Intrudress (n.) A female intruder.
Intrusting (p. pr. & vb. n.) of Intrust
Intubation (n.) The introduction of a tube into an organ to keep it open, as into the larynx in croup.
Intumesced (imp. & p. p.) of Intumesce
Inundating (p. pr. & vb. n.) of Inundate
Inundation (n.) The act of inundating, or the state of being inundated; an overflow; a flood; a rising and spreading of water over grounds.
Inundation (n.) An overspreading of any kind; overflowing or superfluous abundance; a flood; a great influx; as, an inundation of tourists.
Inurbanity (n.) Want of urbanity or courtesy; unpolished manners or deportment; inurbaneness; rudeness.
Invaginate (v. t.) To insert as in a sheath; to produce intussusception in.
Invaginate (a.) Alt. of Invaginated
Invalidate (v. t.) To render invalid; to weaken or lessen the force of; to destroy the authority of; to render of no force or effect; to overthrow; as, to invalidate an agreement or argument.
Invalidism (n.) The condition of an invalid; sickness; infirmity.
Invalidity (n.) Want of validity or cogency; want of legal force or efficacy; invalidness; as, the invalidity of an agreement or of a will.
Invalidity (n.) Want of health; infirmity.
Invalorous (a.) Not valorous; cowardly.
Invaluable (a.) Valuable beyond estimation; inestimable; priceless; precious.
Invaluably (adv.) Inestimably.
Invariable (a.) Not given to variation or change; unalterable; unchangeable; always uniform.
Invariable (n.) An invariable quantity; a constant.
Invariance (n.) The property of remaining invariable under prescribed or implied conditions.
Inveighing (p. pr. & vb. n.) of Inveigh
Inveigling (p. pr. & vb. n.) of Inveigle
Invendible (a.) Not vendible or salable.
Inventible (a.) Capable of being invented.
Inventious (a.) Inventive.
Inventress (n.) A woman who invents.
Inveracity (n.) Want of veracity.
Invertedly (adv.) In an inverted order.
Invertible (a.) Capable of being inverted or turned.
Invertible (a.) Capable of being changed or converted; as, invertible sugar.
Invertible (a.) Incapable of being turned or changed.
Investient (a.) Covering; clothing.
Investment (n.) The act of investing, or the state of being invested.
Investment (n.) That with which anyone is invested; a vestment.
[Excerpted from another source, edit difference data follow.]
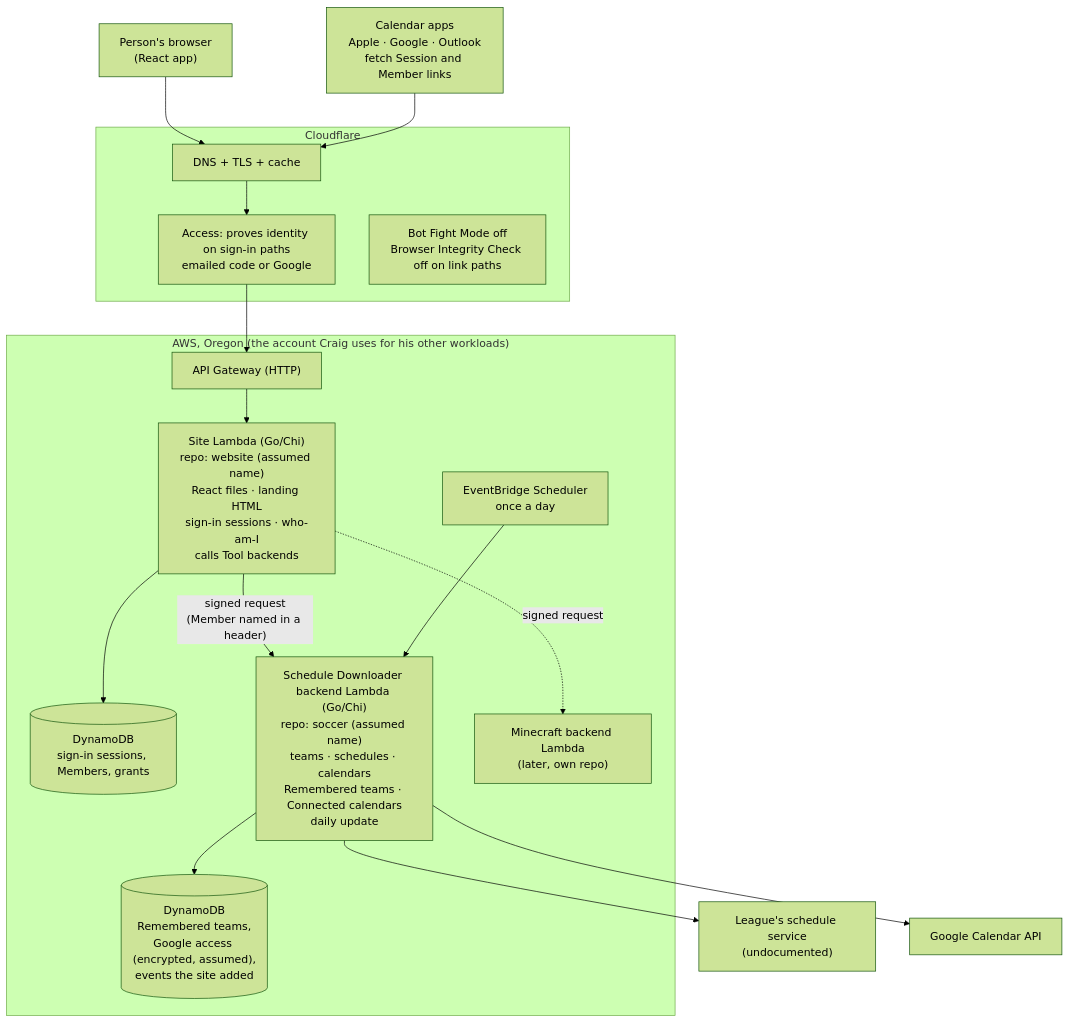
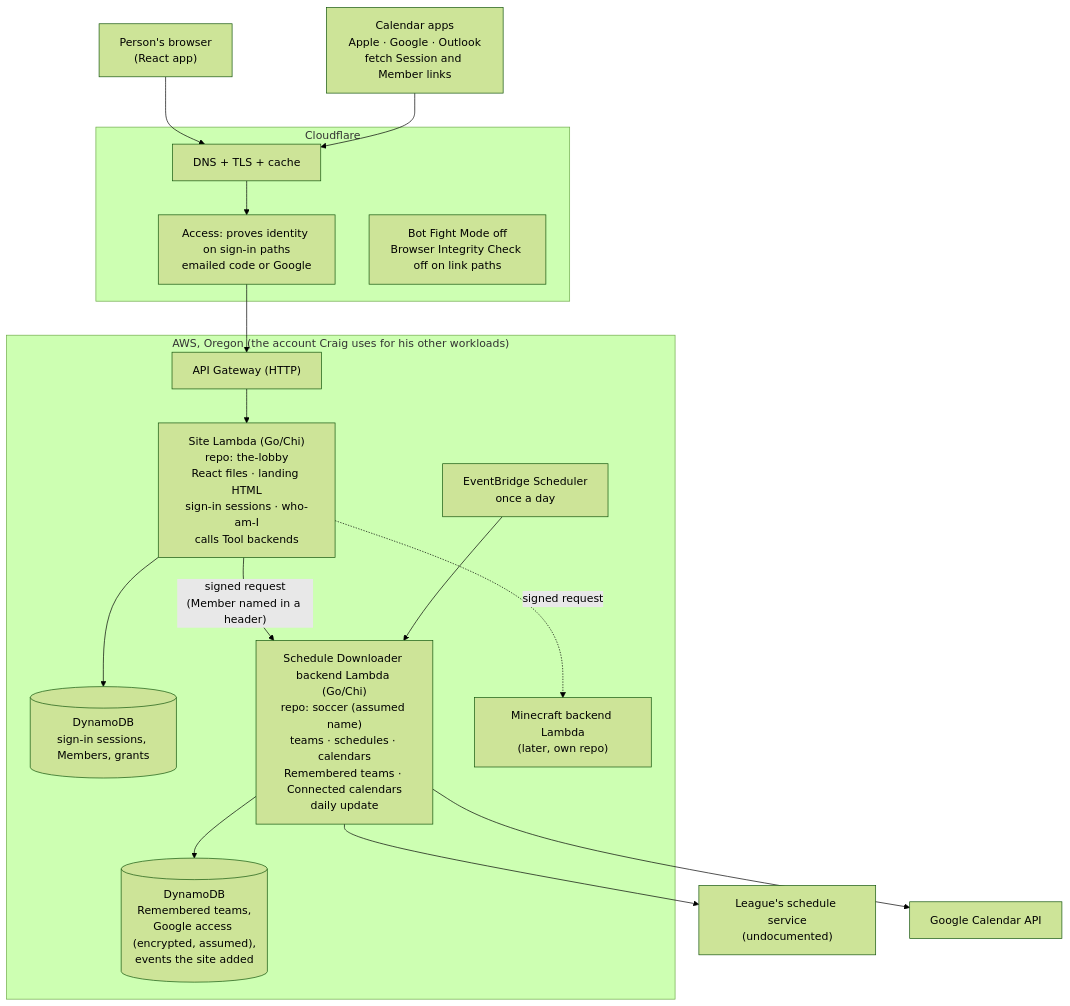
Before and after one commit to CraigDevJohnson/the-lobby: the second of 3 diagrams in docs/infrastructure.md, drawn with Mermaid (forest theme). The commit also changed 12 other files, not shown here.

Commit message:
Name the repo the-lobby, add the licence and a README

````diff
--- a/docs/infrastructure.md
+++ b/docs/infrastructure.md
@@ -34,34 +34,34 @@
 ```mermaid
 flowchart TB
     person["Person's browser<br/>(React app)"]
     calapps["Calendar apps<br/>Apple · Google · Outlook<br/>fetch Session and Member links"]
 
     subgraph cf["Cloudflare"]
         dns["DNS + TLS + cache"]
         acc["Access: proves identity on sign-in paths<br/>emailed code or Google"]
         bots["Bot Fight Mode off<br/>Browser Integrity Check off on link paths"]
     end
 
     subgraph aws["AWS, Oregon (the account Craig uses for his other workloads)"]
         apigw["API Gateway (HTTP)"]
-        site["Site Lambda (Go/Chi)<br/>repo: website (assumed name)<br/>React files · landing HTML<br/>sign-in sessions · who-am-I<br/>calls Tool backends"]
+        site["Site Lambda (Go/Chi)<br/>repo: the-lobby<br/>React files · landing HTML<br/>sign-in sessions · who-am-I<br/>calls Tool backends"]
         siteDb[("DynamoDB<br/>sign-in sessions, Members, grants")]
         soccer["Schedule Downloader backend Lambda (Go/Chi)<br/>repo: soccer (assumed name)<br/>teams · schedules · calendars<br/>Remembered teams · Connected calendars<br/>daily update"]
         soccerDb[("DynamoDB<br/>Remembered teams,<br/>Google access (encrypted, assumed),<br/>events the site added")]
         sched["EventBridge Scheduler<br/>once a day"]
         mc["Minecraft backend Lambda<br/>(later, own repo)"]
     end
 
     lps["League's schedule service<br/>(undocumented)"]
     google["Google Calendar API"]
 
     person --> dns --> acc --> apigw --> site
     calapps --> dns
     site --> siteDb
     site -- "signed request<br/>(Member named in a header)" --> soccer
     site -. "signed request" .-> mc
     soccer --> soccerDb
     soccer --> lps
     soccer --> google
     sched --> soccer
 ```
````
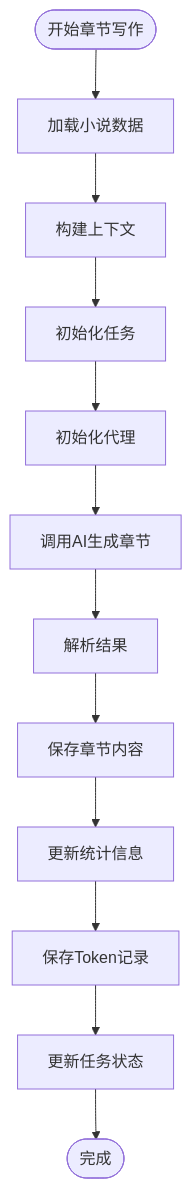
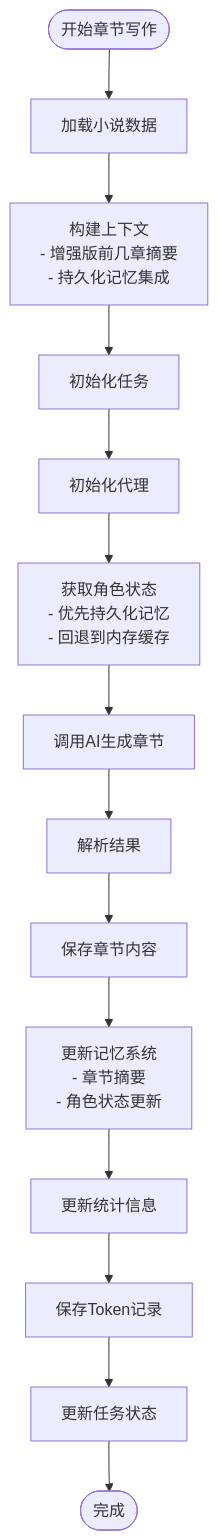
Before and after one commit to xfbyxq/ai-novel-system: the fifth of 10 diagrams in .qoder/repowiki/zh/content/Generation Service.md, drawn with Mermaid. The commit also changed other lines of this file and 4 other files, not shown here.

````diff
--- a/.qoder/repowiki/zh/content/Generation Service.md
+++ b/.qoder/repowiki/zh/content/Generation Service.md
@@ -221,14 +263,16 @@
 ```mermaid
 flowchart TD
 Start([开始章节写作]) --> LoadData["加载小说数据"]
-LoadData --> BuildContext["构建上下文"]
+LoadData --> BuildContext["构建上下文<br/>- 增强版前几章摘要<br/>- 持久化记忆集成"]
 BuildContext --> InitTask["初始化任务"]
 InitTask --> InitAgent["初始化代理"]
-InitAgent --> CallLLM["调用AI生成章节"]
+InitAgent --> GetStates["获取角色状态<br/>- 优先持久化记忆<br/>- 回退到内存缓存"]
+GetStates --> CallLLM["调用AI生成章节"]
 CallLLM --> ParseResult["解析结果"]
 ParseResult --> SaveChapter["保存章节内容"]
-SaveChapter --> UpdateStats["更新统计信息"]
+SaveChapter --> UpdateMemory["更新记忆系统<br/>- 章节摘要<br/>- 角色状态更新"]
+UpdateMemory --> UpdateStats["更新统计信息"]
 UpdateStats --> SaveTokens["保存Token记录"]
 SaveTokens --> UpdateTask["更新任务状态"]
 UpdateTask --> End([完成])
 ```
````
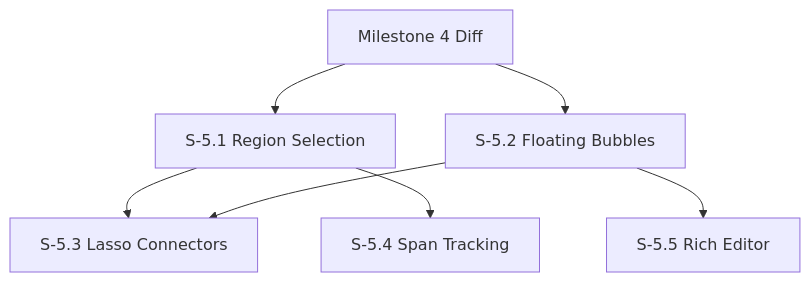
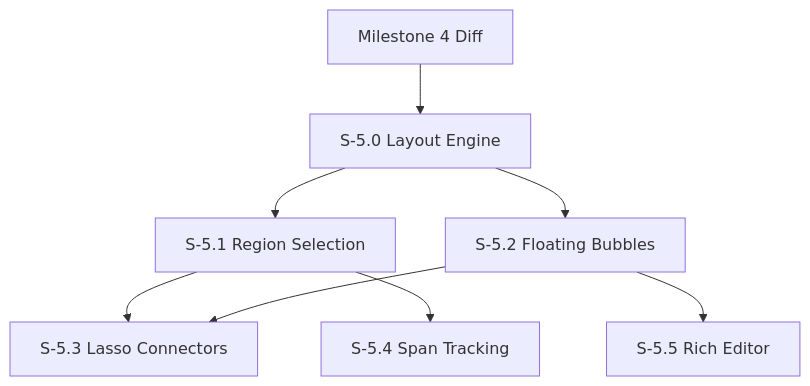
Before and after one commit to pedropaulovc/codjiflo: the diagram in spec/stories/milestone-5-full-comments.md, drawn with Mermaid. The commit also changed other lines of this file and 6 other files, not shown here.

Commit message:
docs: add architecture plan and scaffolding stories

````diff
--- a/spec/stories/milestone-5-full-comments.md
+++ b/spec/stories/milestone-5-full-comments.md
@@ -13,9 +18,10 @@
 ```mermaid
 graph TD
-    M4[Milestone 4 Diff] --> S5.1[S-5.1 Region Selection]
-    M4 --> S5.2[S-5.2 Floating Bubbles]
+    M4[Milestone 4 Diff] --> S5.0[S-5.0 Layout Engine]
+    S5.0 --> S5.1[S-5.1 Region Selection]
+    S5.0 --> S5.2[S-5.2 Floating Bubbles]
     S5.1 --> S5.3[S-5.3 Lasso Connectors]
     S5.2 --> S5.3
     S5.1 --> S5.4[S-5.4 Span Tracking]
     S5.2 --> S5.5[S-5.5 Rich Editor]
 ```
````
Investment (n.) The act of surrounding, blocking up, or besieging by an armed force, or the state of being so surrounded.
Investment (n.) The laying out of money in the purchase of some species of property; the amount of money invested, or that in which money is invested.
Inveteracy (n.) Firm establishment by long continuance; firmness or deep-rooted obstinacy of any quality or state acquired by time; as, the inveteracy of custom, habit, or disease; -- usually in a bad sense; as, the inveteracy of prejudice or of error.
Inveteracy (n.) Malignity; spitefulness; virulency.
Inveterate (a.) Old; long-established.
Inveterate (a.) Firmly established by long continuance; obstinate; deep-rooted; of long standing; as, an inveterate disease; an inveterate abuse.
Inveterate (a.) Having habits fixed by long continuance; confirmed; habitual; as, an inveterate idler or smoker.
Inveterate (a.) Malignant; virulent; spiteful.
Inveterate (v. t.) To fix and settle by long continuance.
Invigorate (v. t.) To give vigor to; to strengthen; to animate; to give life and energy to.
Invillaged (p. a.) Turned into, or reduced to, a village.
Invincible (a.) Incapable of being conquered, overcome, or subdued; unconquerable; insuperable; as, an invincible army, or obstacle.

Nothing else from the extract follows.